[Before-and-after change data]
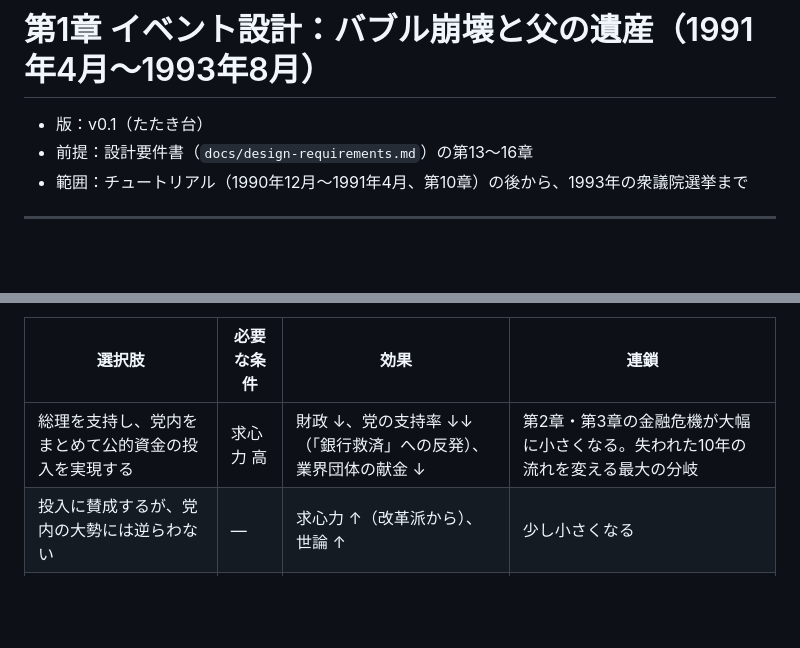
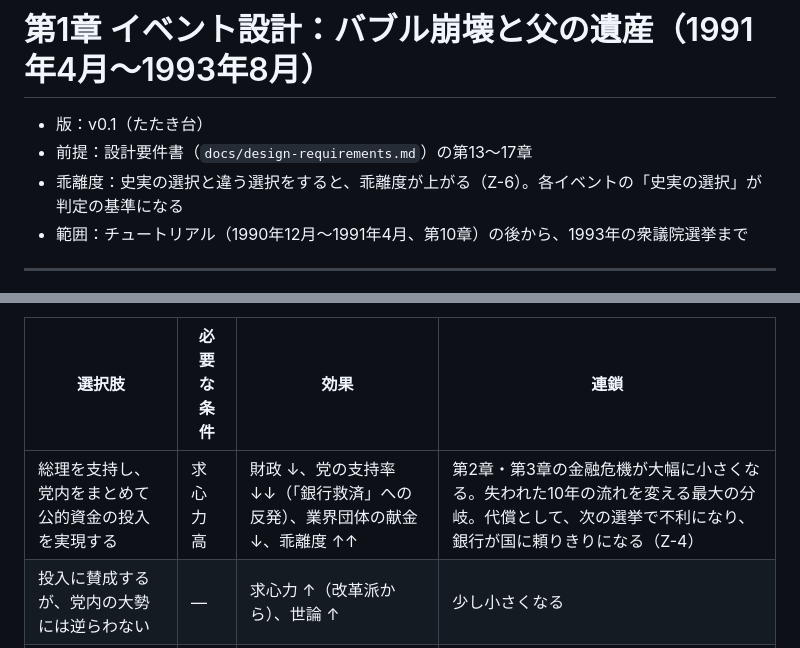
Before and after one commit to Investorkabuto/RE-BURST, a Markdown page: docs/events/chapter1.md, 2 parts joined by grey strips. Rendered like a GitHub page; blank space fills up the shorter version.

```diff
--- a/docs/events/chapter1.md
+++ b/docs/events/chapter1.md
@@ -1,7 +1,8 @@
 # 第1章 イベント設計：バブル崩壊と父の遺産（1991年4月〜1993年8月）
 
 - 版：v0.1（たたき台）
-- 前提：設計要件書（`docs/design-requirements.md`）の第13〜16章
+- 前提：設計要件書（`docs/design-requirements.md`）の第13〜17章
+- 乖離度：史実の選択と違う選択をすると、乖離度が上がる（Z-6）。各イベントの「史実の選択」が判定の基準になる
 - 範囲：チュートリアル（1990年12月〜1991年4月、第10章）の後から、1993年の衆議院選挙まで
 
 ---
@@ -74,7 +75,7 @@
 
 | 選択肢 | 必要な条件 | 効果 | 連鎖 |
 |---|---|---|---|
-| 総理を支持し、党内をまとめて公的資金の投入を実現する | 求心力 高 | 財政 ↓、党の支持率 ↓↓（「銀行救済」への反発）、業界団体の献金 ↓ | 第2章・第3章の金融危機が大幅に小さくなる。失われた10年の流れを変える最大の分岐 |
+| 総理を支持し、党内をまとめて公的資金の投入を実現する | 求心力 高 | 財政 ↓、党の支持率 ↓↓（「銀行救済」への反発）、業界団体の献金 ↓、乖離度 ↑↑ | 第2章・第3章の金融危機が大幅に小さくなる。失われた10年の流れを変える最大の分岐。代償として、次の選挙で不利になり、銀行が国に頼りきりになる（Z-4） |
 | 投入に賛成するが、党内の大勢には逆らわない | ― | 求心力 ↑（改革派から）、世論 ↑ | 少し小さくなる |
 | 反対する（銀行業界と大蔵省の側に付く） | ― | 献金 ↑、しがらみ ↑ | 史実どおり |
 
```
Also changed, not shown: docs/design-requirements.md (+61 -3 lines).
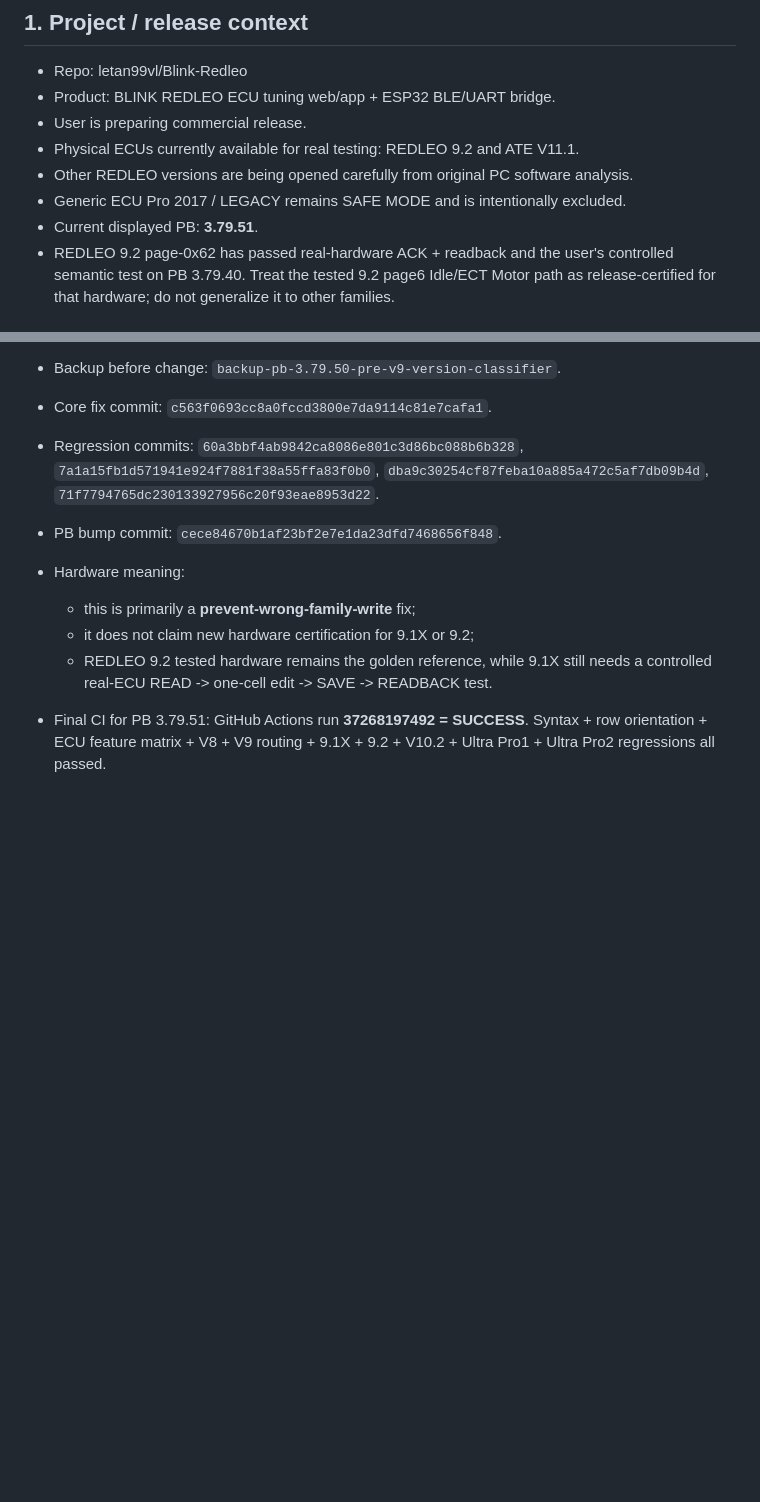
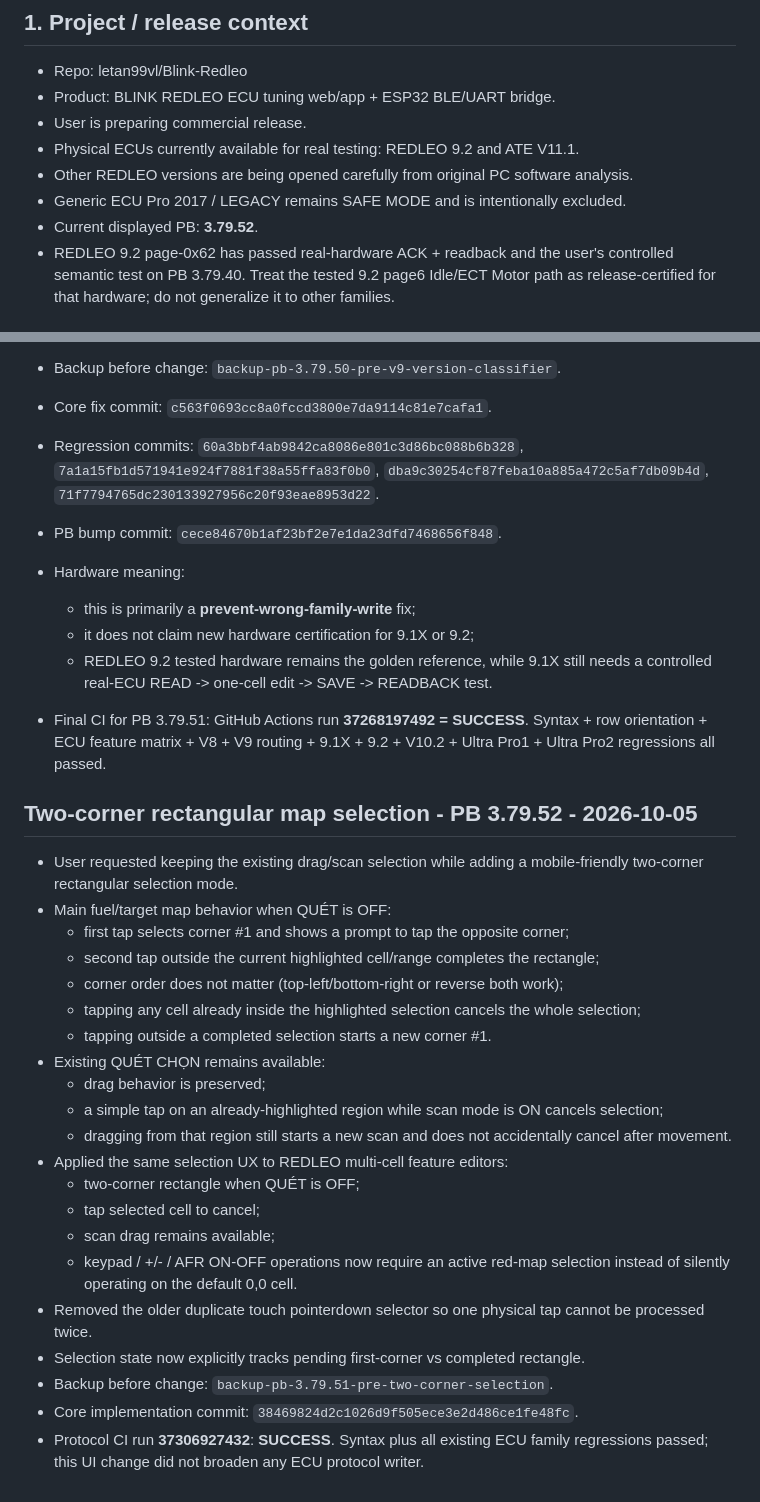
Before and after one commit to letan99vl/Blink-Redleo, a Markdown page: BLINK_DEV_HANDOFF.md, 2 parts joined by grey strips. Rendered like a GitHub page; blank space fills up the shorter version.

Commit message:
Document PB 3.79.52 two-corner map selection

```diff
--- a/BLINK_DEV_HANDOFF.md
+++ b/BLINK_DEV_HANDOFF.md
@@ -12,7 +12,7 @@
 - Physical ECUs currently available for real testing: REDLEO 9.2 and ATE V11.1.
 - Other REDLEO versions are being opened carefully from original PC software analysis.
 - Generic ECU Pro 2017 / LEGACY remains SAFE MODE and is intentionally excluded.
-- Current displayed PB: **3.79.51**.
+- Current displayed PB: **3.79.52**.
 - REDLEO 9.2 page-0x62 has passed real-hardware ACK + readback and the user's controlled semantic test on PB 3.79.40. Treat the tested 9.2 page6 Idle/ECT Motor path as release-certified for that hardware; do not generalize it to other families.
 
 ## 2. Mandatory safety rules
@@ -896,3 +896,28 @@ The next developer/ChatGPT MUST continue from this note, not restart protocol as
   - REDLEO 9.2 tested hardware remains the golden reference, while 9.1X still needs a controlled real-ECU READ -> one-cell edit -> SAVE -> READBACK test.
 
 - Final CI for PB 3.79.51: GitHub Actions run **37268197492 = SUCCESS**. Syntax + row orientation + ECU feature matrix + V8 + V9 routing + 9.1X + 9.2 + V10.2 + Ultra Pro1 + Ultra Pro2 regressions all passed.
+
+
+## Two-corner rectangular map selection - PB 3.79.52 - 2026-10-05
+
+- User requested keeping the existing drag/scan selection while adding a mobile-friendly two-corner rectangular selection mode.
+- Main fuel/target map behavior when QUÉT is OFF:
+  - first tap selects corner #1 and shows a prompt to tap the opposite corner;
+  - second tap outside the current highlighted cell/range completes the rectangle;
+  - corner order does not matter (top-left/bottom-right or reverse both work);
+  - tapping any cell already inside the highlighted selection cancels the whole selection;
+  - tapping outside a completed selection starts a new corner #1.
+- Existing QUÉT CHỌN remains available:
+  - drag behavior is preserved;
+  - a simple tap on an already-highlighted region while scan mode is ON cancels selection;
+  - dragging from that region still starts a new scan and does not accidentally cancel after movement.
+- Applied the same selection UX to REDLEO multi-cell feature editors:
+  - two-corner rectangle when QUÉT is OFF;
+  - tap selected cell to cancel;
+  - scan drag remains available;
+  - keypad / +/- / AFR ON-OFF operations now require an active red-map selection instead of silently operating on the default 0,0 cell.
+- Removed the older duplicate touch pointerdown selector so one physical tap cannot be processed twice.
+- Selection state now explicitly tracks pending first-corner vs completed rectangle.
+- Backup before change: `backup-pb-3.79.51-pre-two-corner-selection`.
+- Core implementation commit: `38469824d2c1026d9f505ece3e2d486ce1fe48fc`.
+- Protocol CI run **37306927432**: **SUCCESS**. Syntax plus all existing ECU family regressions passed; this UI change did not broaden any ECU protocol writer.
```
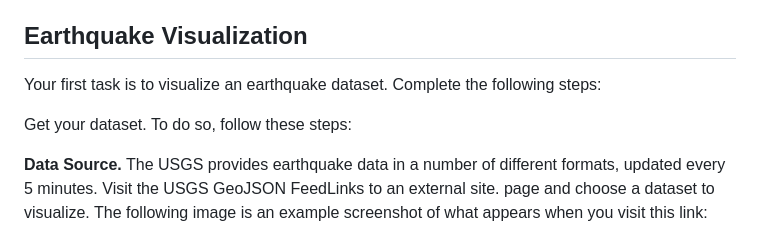
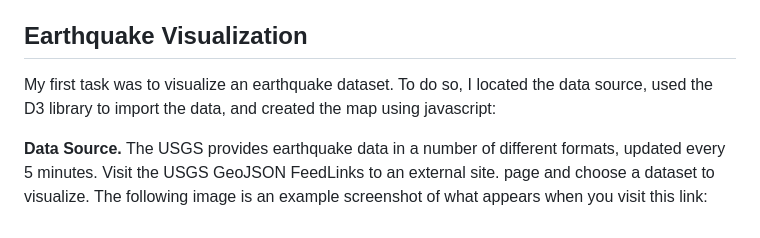
Before and after one commit to nicholaishaw/leaflet-challenge, a Markdown page: README.md, the part around the change. Drawn GitHub-style.

```diff
--- a/README.md
+++ b/README.md
@@ -6,9 +6,7 @@ The United States Geological Survey, or USGS for short, is responsible for provi
 In this fictional challenge, the USGS is interested in building a new set of tools that will allow them to visualize their earthquake data. They collect a massive amount of data from all over the world each day, but they lack a meaningful way of displaying it. I have been tasked with developing a way to visualize USGS data that will allow them to better educate the public and other government organizations (and hopefully secure more funding) on issues facing our planet.
 
 ## Earthquake Visualization
-Your first task is to visualize an earthquake dataset. Complete the following steps:
-
-Get your dataset. To do so, follow these steps:
+My first task was to visualize an earthquake dataset. To do so, I located the data source, used the D3 library to import the data, and created the map using javascript:
 
 **Data Source.** The USGS provides earthquake data in a number of different formats, updated every 5 minutes. Visit the USGS GeoJSON FeedLinks to an external site. page and choose a dataset to visualize. The following image is an example screenshot of what appears when you visit this link:
 
```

Task prompt: Copy out every line from the data above that has "cell" in it.

Response to the exercise:
   - REDLEO 9.2 tested hardware remains the golden reference, while 9.1X still needs a controlled real-ECU READ -> one-cell edit -> SAVE -> READBACK test.
+  - second tap outside the current highlighted cell/range completes the rectangle;
+  - tapping any cell already inside the highlighted selection cancels the whole selection;
+- Applied the same selection UX to REDLEO multi-cell feature editors:
+  - tap selected cell to cancel;
+  - keypad / +/- / AFR ON-OFF operations now require an active red-map selection instead of silently operating on the default 0,0 cell.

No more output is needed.